Okay, okay. I consistently and loudly complain about a lot of Tony LaRussa’s moves, moves that seem to less and less reflect a statistical basis for the determination for the move. Moves I think have begun to cost the Cardinals more games than it’s winning us. However, being harsh in my complaints, I try to be quick with the praise when there is a brilliant move.
That said, last night’s pre-game decision to scratch Kyle McClellan
from his scheduled start to give the ball to Miguel Batista
was brilliant. The plan was for Batista to start the game, which was expected to have an early rain delay, and then save McClellan to come in after the rain delay. For the Cardinals, it worked out beautifully. Six pitches into the game, the umpires called a rain delay.

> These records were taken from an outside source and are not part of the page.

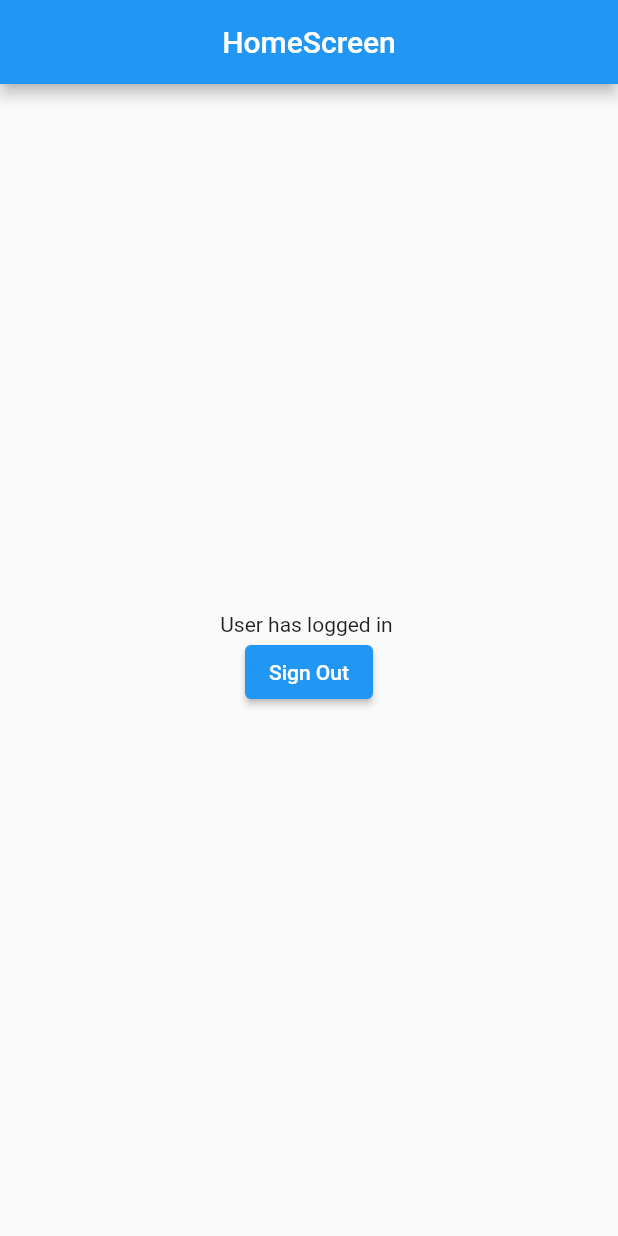
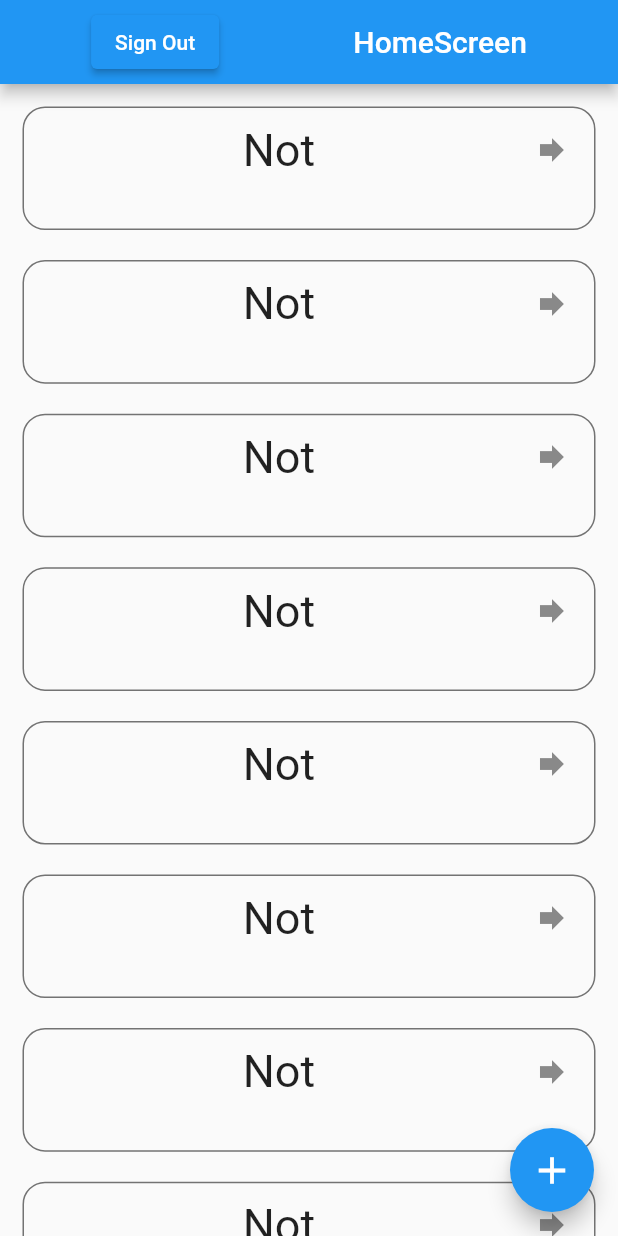
Before and after one commit to berkebalci/Your-NotePad, a Flutter app: the screen it shows once a user with an empty profile is signed in, on a phone screen of 412 x 824 dp. Run offline on Flutter 3.47's test engine with Material 2 defaults, Android fonts, the phone set to English and light mode, and no system bars; our stand-ins replace cloud_firestore, firebase_auth, firebase_core, flutter_riverpod, google_sign_in; accounts and stored records are empty; network calls fail.

Commit message:
Not ekleme sayfasi eklendi ve Ana ekran düzeltildi

```diff
--- a/lib/screens/EmailConfirmScreen.dart
+++ b/lib/screens/EmailConfirmScreen.dart
@@ -5,7 +5,7 @@ import 'package:firebase_auth/firebase_auth.dart';
 import 'package:flutter/material.dart';
 import 'package:time_tracker_app_firebase/Utils/utils.dart';
 import 'package:time_tracker_app_firebase/screens/SignUpScreen.dart';
-import 'package:time_tracker_app_firebase/services/authentication.dart';
+import 'package:time_tracker_app_firebase/services/Authentication/authentication.dart';
 import 'package:time_tracker_app_firebase/widgets/ConfirmEmail.dart';
 
 class EmailConfirmScreen extends StatefulWidget {
--- a/lib/screens/ForgotPasswordScreen.dart
+++ b/lib/screens/ForgotPasswordScreen.dart
@@ -2,7 +2,7 @@ import 'package:firebase_auth/firebase_auth.dart';
 import 'package:flutter/material.dart';
 import 'package:firebase_core/firebase_core.dart';
 import 'package:time_tracker_app_firebase/Utils/utils.dart';
-import 'package:time_tracker_app_firebase/services/PaswwordReset.dart';
+import 'package:time_tracker_app_firebase/services/Authentication/PaswwordReset.dart';
 
 class ForgotPswScreen extends StatefulWidget {
   const ForgotPswScreen({super.key});
--- a/lib/screens/HomeScreen.dart
+++ b/lib/screens/HomeScreen.dart
@@ -3,7 +3,8 @@ import 'package:flutter/material.dart';
 import 'package:flutter_riverpod/flutter_riverpod.dart';
 import 'package:firebase_core/firebase_core.dart';
 import 'package:time_tracker_app_firebase/main.dart';
-import 'package:time_tracker_app_firebase/services/authentication.dart';
+import 'package:time_tracker_app_firebase/screens/AddingNoteScreen.dart';
+import 'package:time_tracker_app_firebase/services/Authentication/authentication.dart';
 import 'package:time_tracker_app_firebase/widgets/AuthenticationWidget.dart';
 
 class HomeScreen extends StatefulWidget {
@@ -28,23 +29,61 @@ class _HomeScreenState extends State<HomeScreen> {
     return Scaffold(
       appBar: AppBar(
           title: Row(
-          mainAxisAlignment: MainAxisAlignment.center,
+        mainAxisAlignment: MainAxisAlignment.spaceAround,
         children: [
-            Text("HomeScreen"),
-          ],
-        )),
-        body: Center(
-          child: Column(
-            mainAxisAlignment: MainAxisAlignment.center,
-            children: [
-              Text("User has logged in $useremail"),
           ElevatedButton(
               onPressed: () async {
                 await Authentication.sign_out(); //User Logout işlemi.
               },
               child: Text("Sign Out")),
+          Text("HomeScreen"),
+        ],
+      )),
+      body: ListView.separated(
+        shrinkWrap: true,
+        physics: BouncingScrollPhysics(),
+        scrollDirection: Axis.vertical,
+        padding: EdgeInsets.all(15),
+        itemCount: 15,
+        itemBuilder: (context, index) {
+          return Container(
+            decoration: BoxDecoration(
+                border: Border.all(color: Colors.black54),
+                borderRadius: BorderRadius.circular(15)),
+            height: MediaQuery.of(context).size.height / 10,
+            width: MediaQuery.of(context).size.width / 10,
+            child: ListTile(
+              title: Row(
+                mainAxisAlignment: MainAxisAlignment.center,
+                children: [
+                  Text("Not", style: TextStyle(fontSize: 30)),
                 ],
               ),
+              trailing: Icon(Icons.forward),
+              onTap: () {
+                print("bd");
+              },
+            ),
+          );
+        },
+        separatorBuilder: (BuildContext context, int index) {
+          return SizedBox(
+            height: 20,
+          );
+        },
+      ),
+      floatingActionButton: FloatingActionButton(
+          onPressed: () {
+            Navigator.of(context).push(MaterialPageRoute(
+              builder: (context) {
+                return AddingNoteScreen();
+              },
             ));
+          },
+          child: Icon(
+            Icons.add,
+            size: 30,
+          )),
+    );
   }
 }
--- a/lib/screens/LoginScreen.dart
+++ b/lib/screens/LoginScreen.dart
@@ -4,7 +4,7 @@ import 'package:flutter/gestures.dart';
 import 'package:flutter/material.dart';
 import 'package:flutter_riverpod/flutter_riverpod.dart';
 import 'package:time_tracker_app_firebase/screens/ForgotPasswordScreen.dart';
-import 'package:time_tracker_app_firebase/services/authentication.dart';
+import 'package:time_tracker_app_firebase/services/Authentication/authentication.dart';
 /*
 final usernamecontrollerProvider = StateProvider((ref) {
   return "";
@@ -68,7 +68,7 @@ class _LoginScreenState extends State<LoginScreen> {
                         email: emailController.text,
                         password: passwController.text);
                     await Authobject.sign_in();
-                    print("Signing in is succesfful");
+
                   },
                 ),
               ],
--- a/lib/screens/SignUpScreen.dart
+++ b/lib/screens/SignUpScreen.dart
@@ -3,7 +3,7 @@ import 'package:flutter/gestures.dart';
 import 'package:flutter/material.dart';
 import 'package:firebase_core/firebase_core.dart';
 import 'package:time_tracker_app_firebase/Utils/utils.dart';
-import 'package:time_tracker_app_firebase/services/authentication.dart';
+import 'package:time_tracker_app_firebase/services/Authentication/authentication.dart';
 import 'package:time_tracker_app_firebase/widgets/AuthenticationWidget.dart';
 
 late var userpasw;
--- a/lib/services/GoogleSigin.dart
+++ b/lib/services/Authentication/GoogleSigin.dart
@@ -1,6 +1,4 @@
 import 'package:google_sign_in/google_sign_in.dart';
-import 'package:flutter/material.dart';
-import 'package:firebase_core/firebase_core.dart';
 
 class GoogleSign {
   GoogleSign();
--- a/lib/services/PaswwordReset.dart
+++ b/lib/services/Authentication/PaswwordReset.dart
@@ -1,6 +1,4 @@
 import 'package:firebase_auth/firebase_auth.dart';
-import 'package:firebase_core/firebase_core.dart';
-import 'package:flutter/material.dart';
 
 class PasswReset {
   String email;
--- a/lib/services/authentication.dart
+++ b/lib/services/Authentication/authentication.dart
@@ -1,11 +1,7 @@
-import 'dart:math';
 import 'package:firebase_auth/firebase_auth.dart';
-import 'package:flutter/material.dart';
-import 'package:flutter_riverpod/flutter_riverpod.dart';
-import 'package:firebase_core/firebase_core.dart';
 import 'package:time_tracker_app_firebase/Utils/utils.dart';
 import 'package:time_tracker_app_firebase/screens/LoginScreen.dart';
-import 'package:time_tracker_app_firebase/screens/LoginScreen.dart';
+
 
 class Authentication {
   String email;
```
Also changed, not shown: lib/screens/AddingNoteScreen.dart (added, +65 -0 lines), lib/services/FireStoreOperations/CrudOperations.dart (added, +15 -0 lines). Lines whose indentation alone changed are shown as unchanged.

When the game resumed, in came McClellan, who threw 6 good innings and Edinson Volquez
, the scheduled Reds starter, didn’t throw a single pitch as the Reds had to go to their bullpen right off the bat and then ask them for 9 innings.
For the Cardinals offense, they put 13 men on base in the first 5 innings of the game, but failed to poke a hole in the Reds, yet still scored enough to win. Daniel Descalso was the only offensive player with an at bat to fail to get a hit for the Cardinals.
The bullpen also turned in a great effort. Eduardo Sanchez got his first real test as he appears to be the team’s current 7th inning guy. Sanchez came in after McClellan allowed two batters to get on base in the seventh inning. It was Sanchez’s first pressured position. He walked one, but only allowed one of the two base runners to score, handing the ball to Jason Motte in the eighth with the lead still intact. Motte allowed two hits and got two outs before handing the ball to Mitchell Boggs for the chance at the four out save.